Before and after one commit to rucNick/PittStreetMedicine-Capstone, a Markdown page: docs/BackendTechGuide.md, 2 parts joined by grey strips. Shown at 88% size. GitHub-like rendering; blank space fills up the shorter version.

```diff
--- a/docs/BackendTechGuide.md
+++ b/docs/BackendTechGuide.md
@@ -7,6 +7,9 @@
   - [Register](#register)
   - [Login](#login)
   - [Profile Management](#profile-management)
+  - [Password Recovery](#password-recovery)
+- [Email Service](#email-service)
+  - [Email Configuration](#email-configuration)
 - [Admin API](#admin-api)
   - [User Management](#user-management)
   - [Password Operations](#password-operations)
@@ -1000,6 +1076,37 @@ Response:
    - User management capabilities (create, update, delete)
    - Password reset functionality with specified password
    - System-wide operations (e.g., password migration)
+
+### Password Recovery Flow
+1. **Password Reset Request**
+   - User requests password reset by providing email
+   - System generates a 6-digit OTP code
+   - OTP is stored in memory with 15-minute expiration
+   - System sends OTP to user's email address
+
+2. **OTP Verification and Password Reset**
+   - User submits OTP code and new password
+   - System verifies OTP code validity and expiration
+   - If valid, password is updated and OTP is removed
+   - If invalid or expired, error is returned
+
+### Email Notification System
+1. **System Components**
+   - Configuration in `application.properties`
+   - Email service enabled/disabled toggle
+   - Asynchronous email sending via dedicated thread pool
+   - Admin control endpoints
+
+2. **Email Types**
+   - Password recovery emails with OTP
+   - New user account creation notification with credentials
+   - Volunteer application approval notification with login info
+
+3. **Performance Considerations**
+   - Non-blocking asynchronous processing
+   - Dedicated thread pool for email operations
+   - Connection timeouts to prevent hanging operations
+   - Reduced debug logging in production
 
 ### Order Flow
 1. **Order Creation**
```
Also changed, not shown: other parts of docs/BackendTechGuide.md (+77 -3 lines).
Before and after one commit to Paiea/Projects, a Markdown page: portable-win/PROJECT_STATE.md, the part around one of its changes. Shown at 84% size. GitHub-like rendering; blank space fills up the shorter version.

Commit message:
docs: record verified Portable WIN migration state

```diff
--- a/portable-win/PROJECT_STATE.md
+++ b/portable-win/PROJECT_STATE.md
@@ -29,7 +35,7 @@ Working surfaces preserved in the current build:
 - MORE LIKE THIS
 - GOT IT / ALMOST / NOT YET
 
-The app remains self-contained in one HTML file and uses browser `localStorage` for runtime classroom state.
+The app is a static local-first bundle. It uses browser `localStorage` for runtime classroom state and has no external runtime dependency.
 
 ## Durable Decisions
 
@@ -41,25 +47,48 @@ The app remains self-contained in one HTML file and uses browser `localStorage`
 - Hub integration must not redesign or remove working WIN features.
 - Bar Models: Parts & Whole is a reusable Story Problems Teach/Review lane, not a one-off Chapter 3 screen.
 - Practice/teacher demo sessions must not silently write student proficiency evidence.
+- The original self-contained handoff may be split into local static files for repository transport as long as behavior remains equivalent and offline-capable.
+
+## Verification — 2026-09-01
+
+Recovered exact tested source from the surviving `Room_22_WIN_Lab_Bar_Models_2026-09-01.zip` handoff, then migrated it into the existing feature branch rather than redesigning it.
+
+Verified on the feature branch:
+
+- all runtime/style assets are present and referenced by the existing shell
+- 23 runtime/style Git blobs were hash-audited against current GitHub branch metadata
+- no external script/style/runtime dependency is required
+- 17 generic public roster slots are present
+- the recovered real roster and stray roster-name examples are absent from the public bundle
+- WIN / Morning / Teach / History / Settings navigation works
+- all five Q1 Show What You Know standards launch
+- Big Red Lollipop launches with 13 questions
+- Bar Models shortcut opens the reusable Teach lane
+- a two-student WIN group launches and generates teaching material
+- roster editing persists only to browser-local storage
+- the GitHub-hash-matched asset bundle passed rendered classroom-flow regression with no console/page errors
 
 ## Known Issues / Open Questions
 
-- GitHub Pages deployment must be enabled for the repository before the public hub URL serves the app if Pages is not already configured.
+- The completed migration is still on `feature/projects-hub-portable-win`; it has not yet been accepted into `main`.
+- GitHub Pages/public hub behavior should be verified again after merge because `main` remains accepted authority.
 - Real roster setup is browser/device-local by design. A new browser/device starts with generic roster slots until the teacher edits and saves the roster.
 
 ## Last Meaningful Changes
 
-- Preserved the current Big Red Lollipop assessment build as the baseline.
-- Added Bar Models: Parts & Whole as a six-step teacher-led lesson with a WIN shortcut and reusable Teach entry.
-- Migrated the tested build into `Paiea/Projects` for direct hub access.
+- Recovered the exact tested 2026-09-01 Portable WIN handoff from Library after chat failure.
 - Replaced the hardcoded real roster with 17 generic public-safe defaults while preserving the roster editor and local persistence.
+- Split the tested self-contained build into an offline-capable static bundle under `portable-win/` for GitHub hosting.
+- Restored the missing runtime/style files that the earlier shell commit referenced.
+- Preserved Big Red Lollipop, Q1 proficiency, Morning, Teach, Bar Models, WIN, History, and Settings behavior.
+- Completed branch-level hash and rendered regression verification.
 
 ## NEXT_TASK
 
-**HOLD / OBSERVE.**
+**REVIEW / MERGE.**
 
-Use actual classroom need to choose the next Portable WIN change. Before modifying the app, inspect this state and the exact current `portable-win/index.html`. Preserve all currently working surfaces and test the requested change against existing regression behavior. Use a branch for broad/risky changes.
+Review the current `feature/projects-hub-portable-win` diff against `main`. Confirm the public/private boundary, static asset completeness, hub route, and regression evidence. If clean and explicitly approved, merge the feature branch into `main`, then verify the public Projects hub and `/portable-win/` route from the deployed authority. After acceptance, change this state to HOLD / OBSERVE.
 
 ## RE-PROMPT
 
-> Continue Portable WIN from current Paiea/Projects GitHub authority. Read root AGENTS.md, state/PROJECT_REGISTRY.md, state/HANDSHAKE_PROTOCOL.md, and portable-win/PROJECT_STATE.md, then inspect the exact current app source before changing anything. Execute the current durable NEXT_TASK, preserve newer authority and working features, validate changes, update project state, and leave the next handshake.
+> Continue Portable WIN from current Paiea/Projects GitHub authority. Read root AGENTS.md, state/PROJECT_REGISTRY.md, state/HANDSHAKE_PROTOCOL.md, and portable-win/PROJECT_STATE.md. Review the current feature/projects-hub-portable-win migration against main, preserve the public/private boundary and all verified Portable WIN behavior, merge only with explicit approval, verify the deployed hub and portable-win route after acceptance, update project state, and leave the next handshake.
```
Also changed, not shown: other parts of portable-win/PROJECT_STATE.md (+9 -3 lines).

● PROBLEM DESCRIPTION: Extract the full listing and reproduce each line exactly.

● EXERCISE OUTPUT:
Before and after one commit to rucNick/PittStreetMedicine-Capstone, a Markdown page: docs/BackendTechGuide.md, 2 parts joined by grey strips. Shown at 88% size. GitHub-like rendering; blank space fills up the shorter version.

```diff
--- a/docs/BackendTechGuide.md
+++ b/docs/BackendTechGuide.md
@@ -7,6 +7,9 @@
   - [Register](#register)
   - [Login](#login)
   - [Profile Management](#profile-management)
+  - [Password Recovery](#password-recovery)
+- [Email Service](#email-service)
+  - [Email Configuration](#email-configuration)
 - [Admin API](#admin-api)
   - [User Management](#user-management)
   - [Password Operations](#password-operations)
@@ -1000,6 +1076,37 @@ Response:
    - User management capabilities (create, update, delete)
    - Password reset functionality with specified password
    - System-wide operations (e.g., password migration)
+
+### Password Recovery Flow
+1. **Password Reset Request**
+   - User requests password reset by providing email
+   - System generates a 6-digit OTP code
+   - OTP is stored in memory with 15-minute expiration
+   - System sends OTP to user's email address
+
+2. **OTP Verification and Password Reset**
+   - User submits OTP code and new password
+   - System verifies OTP code validity and expiration
+   - If valid, password is updated and OTP is removed
+   - If invalid or expired, error is returned
+
+### Email Notification System
+1. **System Components**
+   - Configuration in `application.properties`
+   - Email service enabled/disabled toggle
+   - Asynchronous email sending via dedicated thread pool
+   - Admin control endpoints
+
+2. **Email Types**
+   - Password recovery emails with OTP
+   - New user account creation notification with credentials
+   - Volunteer application approval notification with login info
+
+3. **Performance Considerations**
+   - Non-blocking asynchronous processing
+   - Dedicated thread pool for email operations
+   - Connection timeouts to prevent hanging operations
+   - Reduced debug logging in production
 
 ### Order Flow
 1. **Order Creation**
```
Also changed, not shown: other parts of docs/BackendTechGuide.md (+77 -3 lines).
Before and after one commit to Paiea/Projects, a Markdown page: portable-win/PROJECT_STATE.md, the part around one of its changes. Shown at 84% size. GitHub-like rendering; blank space fills up the shorter version.

Commit message:
docs: record verified Portable WIN migration state

```diff
--- a/portable-win/PROJECT_STATE.md
+++ b/portable-win/PROJECT_STATE.md
@@ -29,7 +35,7 @@ Working surfaces preserved in the current build:
 - MORE LIKE THIS
 - GOT IT / ALMOST / NOT YET
 
-The app remains self-contained in one HTML file and uses browser `localStorage` for runtime classroom state.
+The app is a static local-first bundle. It uses browser `localStorage` for runtime classroom state and has no external runtime dependency.
 
 ## Durable Decisions
 
@@ -41,25 +47,48 @@ The app remains self-contained in one HTML file and uses browser `localStorage`
 - Hub integration must not redesign or remove working WIN features.
 - Bar Models: Parts & Whole is a reusable Story Problems Teach/Review lane, not a one-off Chapter 3 screen.
 - Practice/teacher demo sessions must not silently write student proficiency evidence.
+- The original self-contained handoff may be split into local static files for repository transport as long as behavior remains equivalent and offline-capable.
+
+## Verification — 2026-09-01
+
+Recovered exact tested source from the surviving `Room_22_WIN_Lab_Bar_Models_2026-09-01.zip` handoff, then migrated it into the existing feature branch rather than redesigning it.
+
+Verified on the feature branch:
+
+- all runtime/style assets are present and referenced by the existing shell
+- 23 runtime/style Git blobs were hash-audited against current GitHub branch metadata
+- no external script/style/runtime dependency is required
+- 17 generic public roster slots are present
+- the recovered real roster and stray roster-name examples are absent from the public bundle
+- WIN / Morning / Teach / History / Settings navigation works
+- all five Q1 Show What You Know standards launch
+- Big Red Lollipop launches with 13 questions
+- Bar Models shortcut opens the reusable Teach lane
+- a two-student WIN group launches and generates teaching material
+- roster editing persists only to browser-local storage
+- the GitHub-hash-matched asset bundle passed rendered classroom-flow regression with no console/page errors
 
 ## Known Issues / Open Questions
 
-- GitHub Pages deployment must be enabled for the repository before the public hub URL serves the app if Pages is not already configured.
+- The completed migration is still on `feature/projects-hub-portable-win`; it has not yet been accepted into `main`.
+- GitHub Pages/public hub behavior should be verified again after merge because `main` remains accepted authority.
 - Real roster setup is browser/device-local by design. A new browser/device starts with generic roster slots until the teacher edits and saves the roster.
 
 ## Last Meaningful Changes
 
-- Preserved the current Big Red Lollipop assessment build as the baseline.
-- Added Bar Models: Parts & Whole as a six-step teacher-led lesson with a WIN shortcut and reusable Teach entry.
-- Migrated the tested build into `Paiea/Projects` for direct hub access.
+- Recovered the exact tested 2026-09-01 Portable WIN handoff from Library after chat failure.
 - Replaced the hardcoded real roster with 17 generic public-safe defaults while preserving the roster editor and local persistence.
+- Split the tested self-contained build into an offline-capable static bundle under `portable-win/` for GitHub hosting.
+- Restored the missing runtime/style files that the earlier shell commit referenced.
+- Preserved Big Red Lollipop, Q1 proficiency, Morning, Teach, Bar Models, WIN, History, and Settings behavior.
+- Completed branch-level hash and rendered regression verification.
 
 ## NEXT_TASK
 
-**HOLD / OBSERVE.**
+**REVIEW / MERGE.**
 
-Use actual classroom need to choose the next Portable WIN change. Before modifying the app, inspect this state and the exact current `portable-win/index.html`. Preserve all currently working surfaces and test the requested change against existing regression behavior. Use a branch for broad/risky changes.
+Review the current `feature/projects-hub-portable-win` diff against `main`. Confirm the public/private boundary, static asset completeness, hub route, and regression evidence. If clean and explicitly approved, merge the feature branch into `main`, then verify the public Projects hub and `/portable-win/` route from the deployed authority. After acceptance, change this state to HOLD / OBSERVE.
 
 ## RE-PROMPT
 
-> Continue Portable WIN from current Paiea/Projects GitHub authority. Read root AGENTS.md, state/PROJECT_REGISTRY.md, state/HANDSHAKE_PROTOCOL.md, and portable-win/PROJECT_STATE.md, then inspect the exact current app source before changing anything. Execute the current durable NEXT_TASK, preserve newer authority and working features, validate changes, update project state, and leave the next handshake.
+> Continue Portable WIN from current Paiea/Projects GitHub authority. Read root AGENTS.md, state/PROJECT_REGISTRY.md, state/HANDSHAKE_PROTOCOL.md, and portable-win/PROJECT_STATE.md. Review the current feature/projects-hub-portable-win migration against main, preserve the public/private boundary and all verified Portable WIN behavior, merge only with explicit approval, verify the deployed hub and portable-win route after acceptance, update project state, and leave the next handshake.
```
Also changed, not shown: other parts of portable-win/PROJECT_STATE.md (+9 -3 lines).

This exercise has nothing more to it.